As I foresaw, the Browns were embarrassed by the bruised and tired Buffalo Bills Sunday afternoon at Ford Field. Never mind the final score – the Browns never had a chance once halftime fell.
QB Josh Allen was clearly off, WR Stefon Diggs took a long time to get going and the Bills are not a smash-mouth running team, to begin with. But alas, Buffalo wheeled for 179 yards on the ground. Devin Singletary was privately escorted into the end zone in the second half on Sunday.
What the game and the circumstances surrounding the game illustrated, was the stark difference between the Browns and Bills. In theory, these organizations should be very similar. They have two die-hard, blue-collar, “everyman” fan bases that count down the days to fall football. However, the culture of these two organizations couldn’t be any more different.
NFL writer Peter King documented the tumultuous week in Buffalo. Western New York was hit with six feet of snow that buried residents throughout the week. Orchard Park was a snow globe by Friday.
Head coach Sean McDermott credited the Buffalo community, who literally helped dig them out of snow banks so they could make their rides to get out of town. McDermott’s generator went out Friday night and a repairman arrived at 10:30 p.m. to fix it.
Josh Allen was helped by an unbeknownst neighbor named Dave Winter, aka “Squirrel,” with a John Deere tractor with an eight-foot-wide bucket on the front for clearing snow. Winter, who lives in Orchard Park, came across his neighbor’s buried driveway and offered a helping hand. King wrote in detail about the encounter:
“So I did the driveway, cleared a good path there, and I get up to the garage and the door opens and Josh [Allen] is standing there. Probably the whole thing took a half hour. Got out, shook his hand. Told him, ‘Good luck tomorrow,” he said.
“I introduced myself. ‘Dave. Dave Winter. When you think of snow, think of me, Winter.’ I says, ‘We got that red machinery shop, the farm just down the road.’ Looked like he was in a hurry. Didn’t have time to chit-chat. So that was it.”
Allen also shouted out his neighbor after Sunday’s win:
‘”Squirrel, he said, “came with a big old tractor and dug me out. When I was going down the driveway, the radar in my car was beeping, like I was about to hit something.”’
Squirrel’s going to be famous after this, Allen was told.
“He should be. He’s the man.”
Getting to the stadium to fly out to Detroit on Saturday, several players had to walk a half-mile to get rides to the buses. Two main roads were closed down.

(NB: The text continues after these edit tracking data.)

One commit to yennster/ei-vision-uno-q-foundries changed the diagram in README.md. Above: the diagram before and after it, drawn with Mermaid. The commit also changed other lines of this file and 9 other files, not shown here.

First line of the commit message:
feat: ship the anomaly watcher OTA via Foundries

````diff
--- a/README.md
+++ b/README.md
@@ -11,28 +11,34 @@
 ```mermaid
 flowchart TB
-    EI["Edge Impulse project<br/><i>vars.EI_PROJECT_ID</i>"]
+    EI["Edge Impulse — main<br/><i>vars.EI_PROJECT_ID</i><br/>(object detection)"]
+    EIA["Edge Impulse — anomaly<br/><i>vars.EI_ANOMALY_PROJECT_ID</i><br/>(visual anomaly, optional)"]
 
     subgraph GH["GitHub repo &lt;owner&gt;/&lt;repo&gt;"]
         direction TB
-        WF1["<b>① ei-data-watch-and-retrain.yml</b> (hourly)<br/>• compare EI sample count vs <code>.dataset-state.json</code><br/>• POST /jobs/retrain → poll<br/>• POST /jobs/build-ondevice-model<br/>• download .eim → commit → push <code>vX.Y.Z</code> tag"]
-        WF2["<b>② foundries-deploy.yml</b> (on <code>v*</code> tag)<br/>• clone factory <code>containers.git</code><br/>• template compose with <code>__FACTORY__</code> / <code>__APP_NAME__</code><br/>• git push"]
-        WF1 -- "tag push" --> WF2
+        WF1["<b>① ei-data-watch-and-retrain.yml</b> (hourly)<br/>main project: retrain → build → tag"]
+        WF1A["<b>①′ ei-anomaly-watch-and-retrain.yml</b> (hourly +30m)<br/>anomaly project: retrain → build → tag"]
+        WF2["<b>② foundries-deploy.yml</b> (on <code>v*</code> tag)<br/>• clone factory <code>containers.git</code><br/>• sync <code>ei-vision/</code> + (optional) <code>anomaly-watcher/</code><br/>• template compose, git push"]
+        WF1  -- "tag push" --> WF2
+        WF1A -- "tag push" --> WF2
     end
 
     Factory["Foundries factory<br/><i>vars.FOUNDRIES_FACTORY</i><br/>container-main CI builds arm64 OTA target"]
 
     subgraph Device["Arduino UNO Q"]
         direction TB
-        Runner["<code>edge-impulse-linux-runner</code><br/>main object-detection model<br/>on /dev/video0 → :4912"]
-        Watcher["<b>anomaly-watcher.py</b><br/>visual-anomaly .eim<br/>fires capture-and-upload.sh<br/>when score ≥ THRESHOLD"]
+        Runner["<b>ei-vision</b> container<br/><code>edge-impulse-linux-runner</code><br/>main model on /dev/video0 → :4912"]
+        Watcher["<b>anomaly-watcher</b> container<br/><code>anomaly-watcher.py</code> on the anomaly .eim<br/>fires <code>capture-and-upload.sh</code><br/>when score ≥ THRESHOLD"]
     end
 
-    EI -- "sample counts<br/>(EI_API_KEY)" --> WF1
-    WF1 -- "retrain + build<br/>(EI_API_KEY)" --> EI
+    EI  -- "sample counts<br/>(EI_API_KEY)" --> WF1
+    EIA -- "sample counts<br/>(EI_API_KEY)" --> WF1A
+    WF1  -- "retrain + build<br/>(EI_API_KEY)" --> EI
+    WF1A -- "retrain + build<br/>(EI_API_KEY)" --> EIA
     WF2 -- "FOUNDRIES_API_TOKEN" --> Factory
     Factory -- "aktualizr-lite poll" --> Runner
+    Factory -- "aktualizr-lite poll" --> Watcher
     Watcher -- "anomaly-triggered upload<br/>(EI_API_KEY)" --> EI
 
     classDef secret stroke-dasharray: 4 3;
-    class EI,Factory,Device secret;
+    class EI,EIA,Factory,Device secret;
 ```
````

“Classic western New York towns,” McDermott said. “Orchard Park, West Seneca, a few more.” Depew, Lancaster, Cheektowaga. “It was so great. People on the side of the road, giving us the thumbs-up, taking pictures, waving, cheering. Just awesome.”

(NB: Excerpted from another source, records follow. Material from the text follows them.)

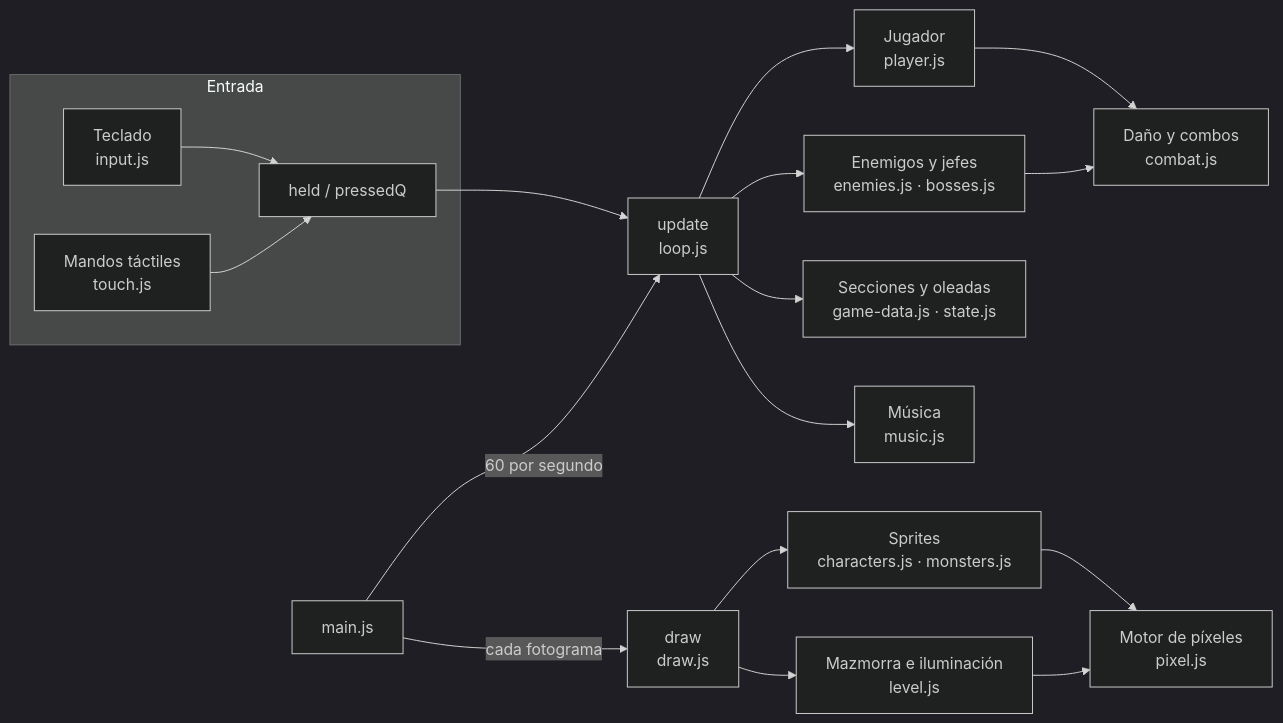
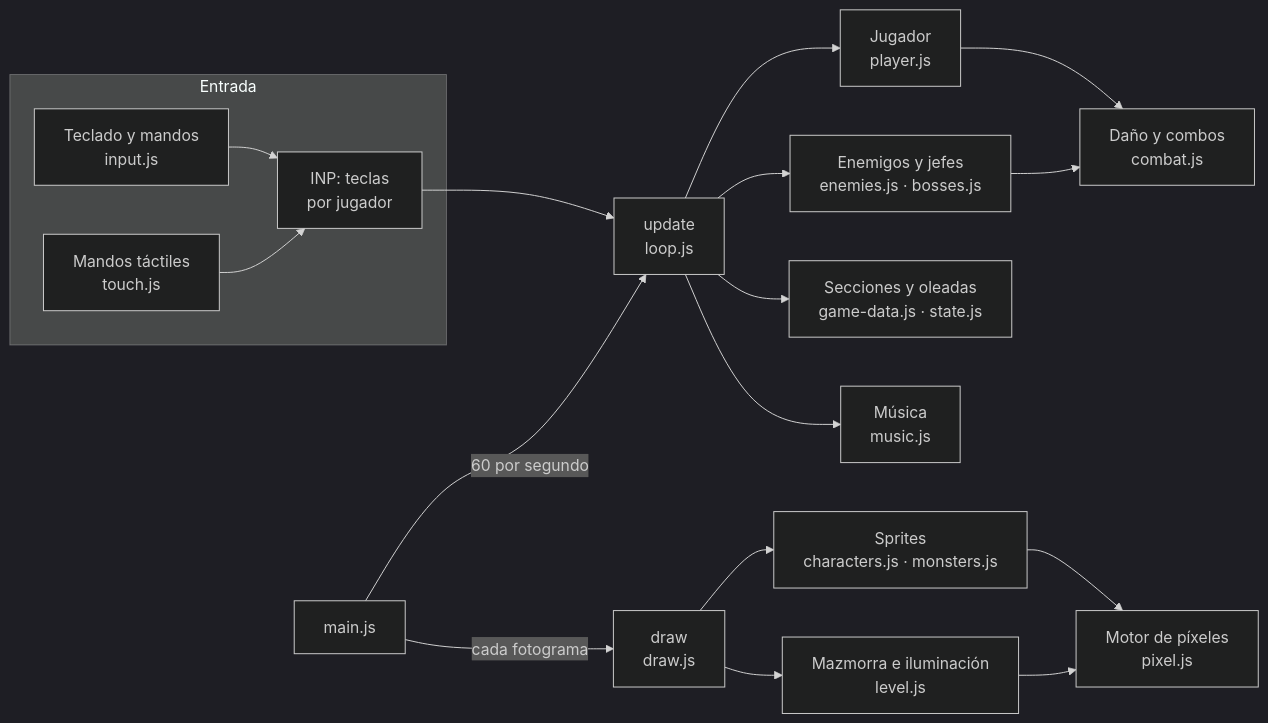
Before and after one commit to serbenda/dungeons-and-deployments: the first of 2 diagrams in docs/arquitectura.md, drawn with Mermaid (dark theme). The commit also changed other lines of this file and 13 other files, not shown here.

````diff
--- a/docs/arquitectura.md
+++ b/docs/arquitectura.md
@@ -7,20 +7,20 @@
 ```mermaid
 flowchart LR
   subgraph Entrada
-    K[Teclado<br>input.js] --> Q[held / pressedQ]
+    K[Teclado y mandos<br>input.js] --> Q[INP: teclas<br>por jugador]
     T[Mandos táctiles<br>touch.js] --> Q
   end
   Q --> U[update<br>loop.js]
   U --> PL[Jugador<br>player.js]
   U --> EN[Enemigos y jefes<br>enemies.js · bosses.js]
   PL --> CB[Daño y combos<br>combat.js]
   EN --> CB
   U --> SEC[Secciones y oleadas<br>game-data.js · state.js]
   U --> MU[Música<br>music.js]
   D[draw<br>draw.js] --> LV[Mazmorra e iluminación<br>level.js]
   D --> SP[Sprites<br>characters.js · monsters.js]
   SP --> PX[Motor de píxeles<br>pixel.js]
   LV --> PX
   M[main.js] -->|60 por segundo| U
   M -->|cada fotograma| D
 ```
````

The Bills are a team that the tight-knit community of Buffalo is proud of. Their organization is together and that includes their blue-collar fans.
Compare this to the clown show the Cleveland Browns are. Your quarterback lives in a Hunting Valley mansion is exiled and is actively kept away from the press because of the chaos surrounding his nearly 30 assault allegations against him.

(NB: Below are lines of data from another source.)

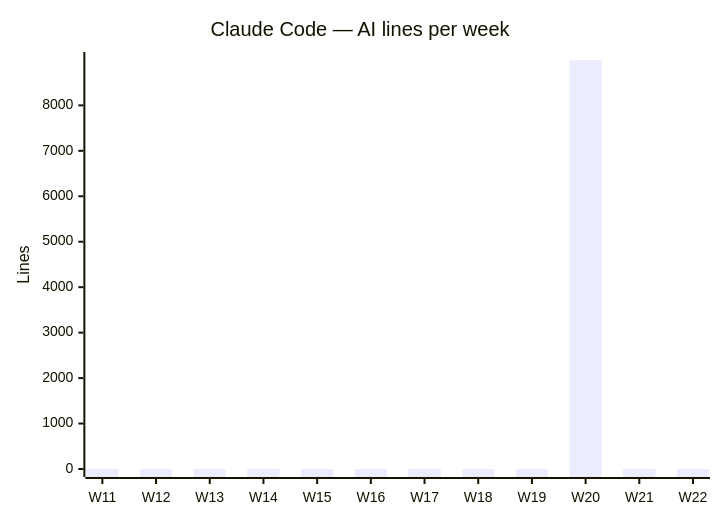
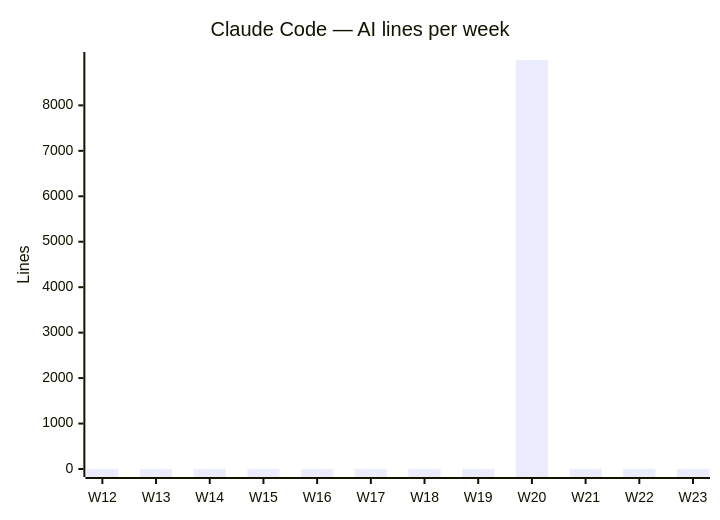
Before and after one commit to fromwaydowntown/ai-use: the second of 4 diagrams in docs/AI_USAGE.md, drawn with Mermaid. The commit also changed other lines of this file, not shown here.

````diff
--- a/docs/AI_USAGE.md
+++ b/docs/AI_USAGE.md
@@ -29,7 +29,7 @@
 ```mermaid
 xychart-beta
     title "Claude Code — AI lines per week"
-    x-axis ["W11", "W12", "W13", "W14", "W15", "W16", "W17", "W18", "W19", "W20", "W21", "W22"]
+    x-axis ["W12", "W13", "W14", "W15", "W16", "W17", "W18", "W19", "W20", "W21", "W22", "W23"]
     y-axis "Lines"
-    bar [0, 0, 0, 0, 0, 0, 0, 0, 0, 8998, 0, 0]
+    bar [0, 0, 0, 0, 0, 0, 0, 0, 8998, 0, 0, 0]
 ```
````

The team plays with no emotion or passion. They go through the motions, they mumble through press conferences, they blame others they make cryptic comments about other players and coaches. The highest-paid players stop running in the middle of plays. They disappear for quarters-on-end.
The fans relegate themselves to singling out those to blame for losses and absolving others for individual accolades. It’s a pathetic culture, stemming from the owner all the way to the fan base.
Is the City of Cleveland proud of its football team? No. In fact, some fans are ashamed to support them or even wear Browns gear after the Deshaun Watson acquisition. Others are completely apathetic and have opted to do other things on Sundays.
Whatever you think about Watson’s situation, his acquisition divided the fan base and turned Browns fans against each other. You don’t do that to your own fans.
It’s a far cry from the truly proud teams of the late 80s. Bernie Kosar was OUR quarterback. Those Browns represented US.
This current organization is shameful and disgraceful. Dysfunction, confusion, misery, division and excuses are a weekly routine. The Bills – steered by the guy Browns brass voted to hire in 2016 – are the best example of what the Browns should be. And much needs to be done to get there.